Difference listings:
☆ ☆ ☆ ☆

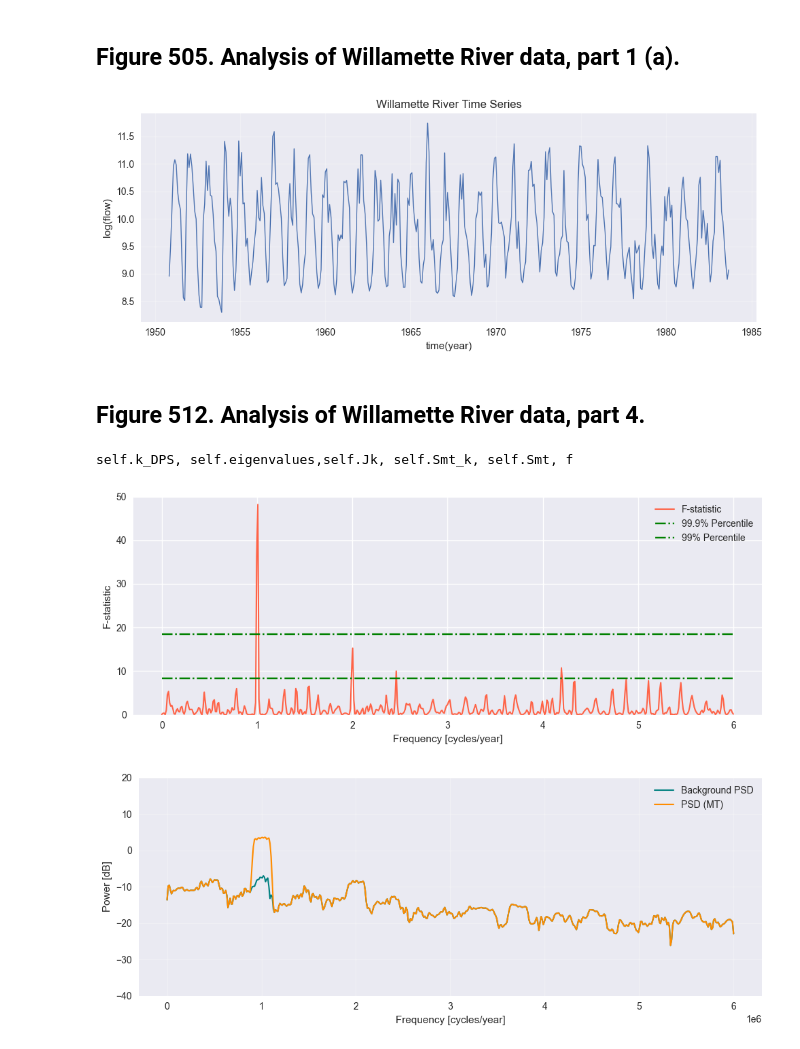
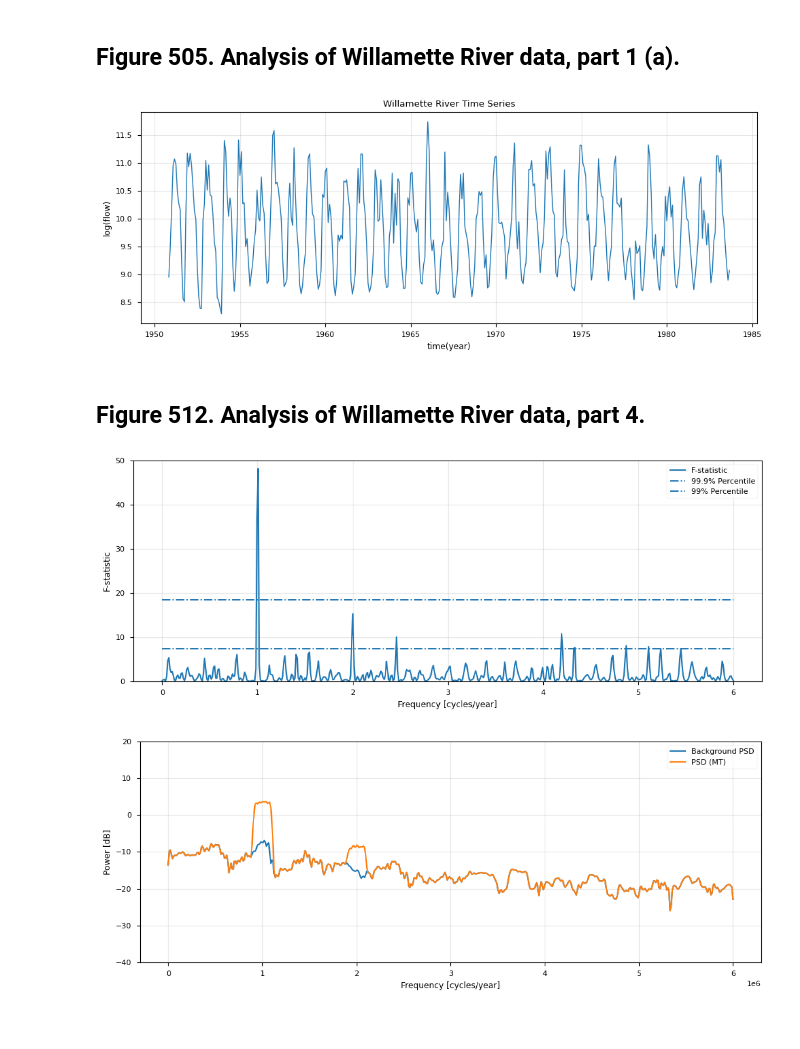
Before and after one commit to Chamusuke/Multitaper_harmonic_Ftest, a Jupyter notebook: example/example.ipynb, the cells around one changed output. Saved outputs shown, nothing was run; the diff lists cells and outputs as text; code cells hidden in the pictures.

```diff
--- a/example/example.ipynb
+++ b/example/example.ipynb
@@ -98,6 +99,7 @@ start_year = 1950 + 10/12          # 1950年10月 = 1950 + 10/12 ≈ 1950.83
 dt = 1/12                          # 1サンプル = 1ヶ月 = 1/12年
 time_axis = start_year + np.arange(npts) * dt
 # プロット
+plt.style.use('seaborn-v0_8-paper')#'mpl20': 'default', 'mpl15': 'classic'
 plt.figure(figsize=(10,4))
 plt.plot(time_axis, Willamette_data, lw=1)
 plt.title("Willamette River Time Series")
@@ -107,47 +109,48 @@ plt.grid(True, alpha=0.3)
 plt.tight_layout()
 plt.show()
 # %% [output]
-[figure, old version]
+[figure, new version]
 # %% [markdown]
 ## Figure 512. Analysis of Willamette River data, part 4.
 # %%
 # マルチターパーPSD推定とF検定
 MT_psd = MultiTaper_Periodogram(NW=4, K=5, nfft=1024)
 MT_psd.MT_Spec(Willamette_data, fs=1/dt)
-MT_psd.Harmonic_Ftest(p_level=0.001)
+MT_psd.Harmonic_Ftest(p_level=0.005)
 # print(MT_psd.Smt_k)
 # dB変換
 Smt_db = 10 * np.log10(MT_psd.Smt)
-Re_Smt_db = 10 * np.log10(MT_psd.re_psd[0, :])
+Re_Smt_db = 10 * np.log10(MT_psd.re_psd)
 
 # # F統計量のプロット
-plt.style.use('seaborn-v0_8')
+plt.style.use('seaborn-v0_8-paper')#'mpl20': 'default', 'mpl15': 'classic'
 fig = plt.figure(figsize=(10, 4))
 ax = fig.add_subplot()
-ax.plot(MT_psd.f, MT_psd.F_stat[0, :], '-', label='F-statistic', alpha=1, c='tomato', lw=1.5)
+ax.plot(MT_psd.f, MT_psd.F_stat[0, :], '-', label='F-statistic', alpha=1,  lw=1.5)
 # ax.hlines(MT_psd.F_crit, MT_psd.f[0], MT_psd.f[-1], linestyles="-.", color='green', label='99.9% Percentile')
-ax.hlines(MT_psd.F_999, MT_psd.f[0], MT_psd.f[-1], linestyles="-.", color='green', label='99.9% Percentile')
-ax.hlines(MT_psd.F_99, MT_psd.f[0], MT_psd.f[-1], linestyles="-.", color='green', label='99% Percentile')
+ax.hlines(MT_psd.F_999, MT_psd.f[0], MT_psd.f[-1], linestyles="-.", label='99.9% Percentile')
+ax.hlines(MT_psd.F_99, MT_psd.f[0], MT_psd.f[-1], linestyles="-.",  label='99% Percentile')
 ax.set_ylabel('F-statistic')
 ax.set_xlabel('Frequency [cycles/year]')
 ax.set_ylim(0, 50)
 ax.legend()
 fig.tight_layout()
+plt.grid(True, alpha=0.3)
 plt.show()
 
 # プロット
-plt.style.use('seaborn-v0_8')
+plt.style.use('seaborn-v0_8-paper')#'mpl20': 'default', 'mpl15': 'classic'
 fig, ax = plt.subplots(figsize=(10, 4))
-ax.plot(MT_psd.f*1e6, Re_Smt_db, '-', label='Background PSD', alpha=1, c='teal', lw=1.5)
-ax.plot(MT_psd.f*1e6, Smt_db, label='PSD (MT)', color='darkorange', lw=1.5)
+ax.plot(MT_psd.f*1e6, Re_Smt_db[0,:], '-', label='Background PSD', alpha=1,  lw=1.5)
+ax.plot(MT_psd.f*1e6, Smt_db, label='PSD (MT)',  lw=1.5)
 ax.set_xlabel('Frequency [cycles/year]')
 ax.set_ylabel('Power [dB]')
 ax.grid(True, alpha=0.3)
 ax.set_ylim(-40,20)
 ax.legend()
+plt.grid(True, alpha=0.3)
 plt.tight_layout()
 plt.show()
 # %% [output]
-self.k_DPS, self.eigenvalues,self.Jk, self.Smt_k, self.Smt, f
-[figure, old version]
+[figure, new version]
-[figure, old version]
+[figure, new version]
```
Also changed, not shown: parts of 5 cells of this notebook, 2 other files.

☆ ☆ ☆ ☆

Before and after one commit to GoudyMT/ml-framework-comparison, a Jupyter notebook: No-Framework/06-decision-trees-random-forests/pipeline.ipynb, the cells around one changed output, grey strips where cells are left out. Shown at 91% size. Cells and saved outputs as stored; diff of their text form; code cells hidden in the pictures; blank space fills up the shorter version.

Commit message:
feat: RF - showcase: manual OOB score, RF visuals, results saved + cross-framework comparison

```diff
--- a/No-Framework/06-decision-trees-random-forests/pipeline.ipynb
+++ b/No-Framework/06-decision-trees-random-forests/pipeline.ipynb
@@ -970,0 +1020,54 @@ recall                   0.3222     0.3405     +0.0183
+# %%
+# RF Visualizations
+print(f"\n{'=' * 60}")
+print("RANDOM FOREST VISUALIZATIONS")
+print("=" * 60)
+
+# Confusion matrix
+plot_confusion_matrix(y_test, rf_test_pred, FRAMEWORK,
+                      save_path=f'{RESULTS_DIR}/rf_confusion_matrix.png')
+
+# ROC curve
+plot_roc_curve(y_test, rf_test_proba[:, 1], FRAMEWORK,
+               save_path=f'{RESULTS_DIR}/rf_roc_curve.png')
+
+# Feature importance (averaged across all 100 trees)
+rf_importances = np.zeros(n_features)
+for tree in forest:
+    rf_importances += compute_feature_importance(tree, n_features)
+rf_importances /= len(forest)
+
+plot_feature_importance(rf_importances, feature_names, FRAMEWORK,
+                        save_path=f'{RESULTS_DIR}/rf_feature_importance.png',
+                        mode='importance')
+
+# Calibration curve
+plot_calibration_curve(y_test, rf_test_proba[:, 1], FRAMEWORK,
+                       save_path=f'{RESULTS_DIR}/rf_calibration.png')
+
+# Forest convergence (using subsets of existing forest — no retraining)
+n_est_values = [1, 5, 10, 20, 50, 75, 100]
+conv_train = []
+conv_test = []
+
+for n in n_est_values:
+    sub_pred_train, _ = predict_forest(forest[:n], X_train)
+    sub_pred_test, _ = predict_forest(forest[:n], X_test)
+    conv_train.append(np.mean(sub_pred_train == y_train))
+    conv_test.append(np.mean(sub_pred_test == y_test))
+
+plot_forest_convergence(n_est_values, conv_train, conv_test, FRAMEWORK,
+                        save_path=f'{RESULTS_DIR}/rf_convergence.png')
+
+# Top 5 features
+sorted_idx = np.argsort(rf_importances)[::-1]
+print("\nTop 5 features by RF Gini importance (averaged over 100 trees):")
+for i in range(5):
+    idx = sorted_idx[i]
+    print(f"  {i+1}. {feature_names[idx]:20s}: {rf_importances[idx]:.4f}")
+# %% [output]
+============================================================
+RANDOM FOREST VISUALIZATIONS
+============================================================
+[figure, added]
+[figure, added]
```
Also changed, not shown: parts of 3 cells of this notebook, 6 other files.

☆ ☆ ☆ ☆

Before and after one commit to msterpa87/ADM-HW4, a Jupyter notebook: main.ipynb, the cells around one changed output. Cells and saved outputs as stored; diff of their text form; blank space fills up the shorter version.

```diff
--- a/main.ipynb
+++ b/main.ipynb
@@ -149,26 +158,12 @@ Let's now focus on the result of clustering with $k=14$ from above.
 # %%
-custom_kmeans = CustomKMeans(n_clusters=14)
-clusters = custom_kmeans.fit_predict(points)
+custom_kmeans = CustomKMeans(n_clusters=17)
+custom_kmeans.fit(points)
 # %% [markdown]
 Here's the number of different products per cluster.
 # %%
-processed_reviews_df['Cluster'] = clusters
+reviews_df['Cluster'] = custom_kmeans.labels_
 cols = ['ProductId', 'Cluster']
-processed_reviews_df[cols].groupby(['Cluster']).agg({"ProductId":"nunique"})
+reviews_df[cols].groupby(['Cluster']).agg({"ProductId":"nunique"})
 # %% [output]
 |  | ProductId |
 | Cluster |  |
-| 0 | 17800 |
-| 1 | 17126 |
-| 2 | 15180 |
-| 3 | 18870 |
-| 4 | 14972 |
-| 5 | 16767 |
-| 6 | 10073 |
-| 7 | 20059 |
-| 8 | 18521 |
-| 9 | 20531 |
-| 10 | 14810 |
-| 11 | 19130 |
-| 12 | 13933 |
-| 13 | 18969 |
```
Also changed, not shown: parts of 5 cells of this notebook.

☆ ☆ ☆ ☆

EXERCISE DESCRIPTION:
Return every line from the entries above that contains the word "Also".

WRITTEN REPLY:
Also changed, not shown: parts of 5 cells of this notebook, 2 other files.
Also changed, not shown: parts of 3 cells of this notebook, 6 other files.
Also changed, not shown: parts of 5 cells of this notebook.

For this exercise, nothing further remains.